Instead of using a baseball and mitt, use a Velcro shield and tennis ball. Purchase this combination of shield and ball at stores that sell toys. The catching shield is larger than a mitt and grabs the ball easily due to the Velcro, making this game ideal for beginners.
Start with two players face to face and approximately 5 feet apart. As the participants catch each toss back and forth, have them take two steps back, expanding the distance between the two players.
Either a playground-sized rubber ball or a medium-size beach ball will work for this game. Gather all the participants forming a circle with all players facing inward. Toss the ball to a random player, who then tosses it quickly to another player. The children to the right or left of the one who caught the ball must raise her hand nearest the child with the ball. Once that child tosses the ball to another player, arms go down. If a player raises the wrong hand, he is disqualified and leaves the circle. When only five children remain, the game begins again with all the players.

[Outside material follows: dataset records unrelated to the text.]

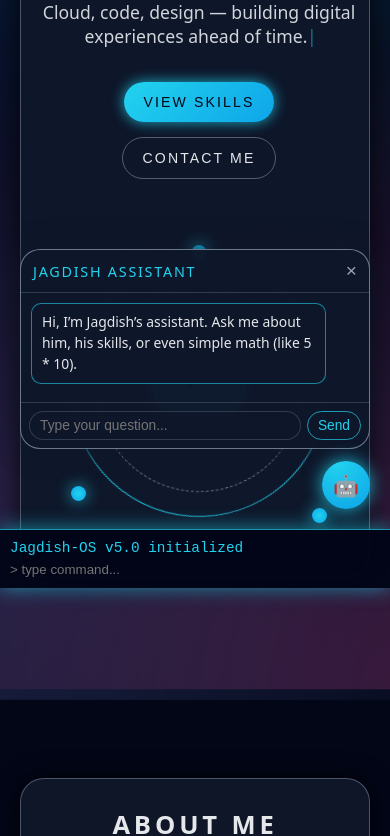
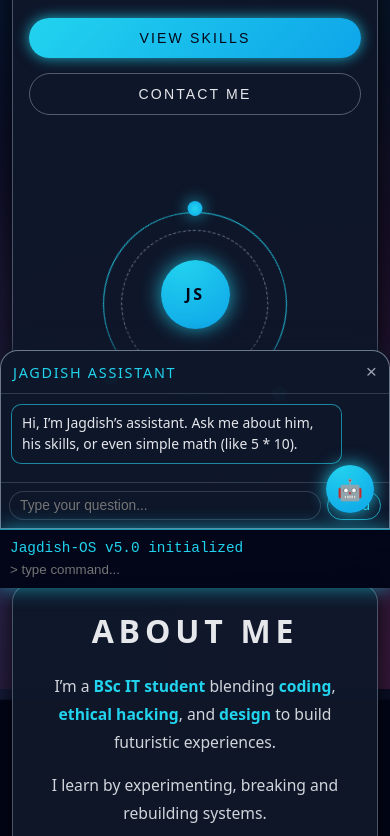
Before and after one commit to JagdishSejpal7/JagdishSejpal, a plain HTML site: page index.html in a window 390 px wide. Shown: the part 315-1151 px from the top of the page. Drawn offline with Linux system fonts and the light colour scheme.

Commit message:
optimised for mobile phones

```diff
--- a/style.css
+++ b/style.css
@@ -866,8 +866,13 @@ footer {
     grid-template-columns: 1fr;
     text-align: center;
   }
+
   .hero-actions {
     justify-content: center;
+  }
+
+  .hero-right {
+    margin-top: 24px;
   }
 }
 
@@ -876,24 +881,78 @@ footer {
     grid-template-columns: 1fr;
     text-align: center;
   }
+
   .about-bg-text {
+    font-size: 4rem;
     left: 50%;
     transform: translateX(-50%);
+    bottom: -10px;
   }
 }
 
+/* Mobile tweaks */
 @media (max-width: 600px) {
+  .section {
+    padding: 70px 12px;
+  }
+
   .section-inner {
-    padding: 28px 18px;
+    padding: 24px 16px;
+    border-radius: 18px;
   }
+
   .hero-name {
-    font-size: 2.4rem;
+    font-size: 2.1rem;
+    letter-spacing: 0.12em;
   }
-  .section-title {
-    font-size: 1.6rem;
+
+  .hero-tagline {
+    font-size: 0.95rem;
   }
+
+  .hero-orbit {
+    width: 230px;
+    height: 230px;
+  }
+
+  .about-bg-text {
+    display: none; /* hide giant JS text on mobile */
+  }
+
+  .timeline {
+    padding-left: 18px;
+  }
+
+  .timeline li::before {
+    left: -22px;
+    width: 10px;
+    height: 10px;
+  }
+
+  .contact-links a,
+  .primary-btn,
+  .ghost-btn,
+  .resume-btn {
+    width: 100%;
+    justify-content: center;
+    text-align: center;
+  }
+
+  /* Chatbot full width bottom panel */
   .chatbot {
-    width: calc(100vw - 40px);
-    right: 20px;
+    width: 100vw;
+    right: 0;
+    bottom: 0;
+    max-height: 60vh;
+    border-radius: 18px 18px 0 0;
+  }
+
+  .chatbot-toggle {
+    right: 16px;
+    bottom: 16px;
+  }
+
+  #terminalOverlay {
+    font-size: 0.8rem;
   }
 }
```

Sue Krippner started writing professionally in 2006, with work appearing in various online publications. After teaching high school art for several years, she became a licensed realtor and a certified home staging and interior redesigner. Krippner studied art history at Thomas Edison State College and advanced studio studies at the University of the Arts in Pennsylvania.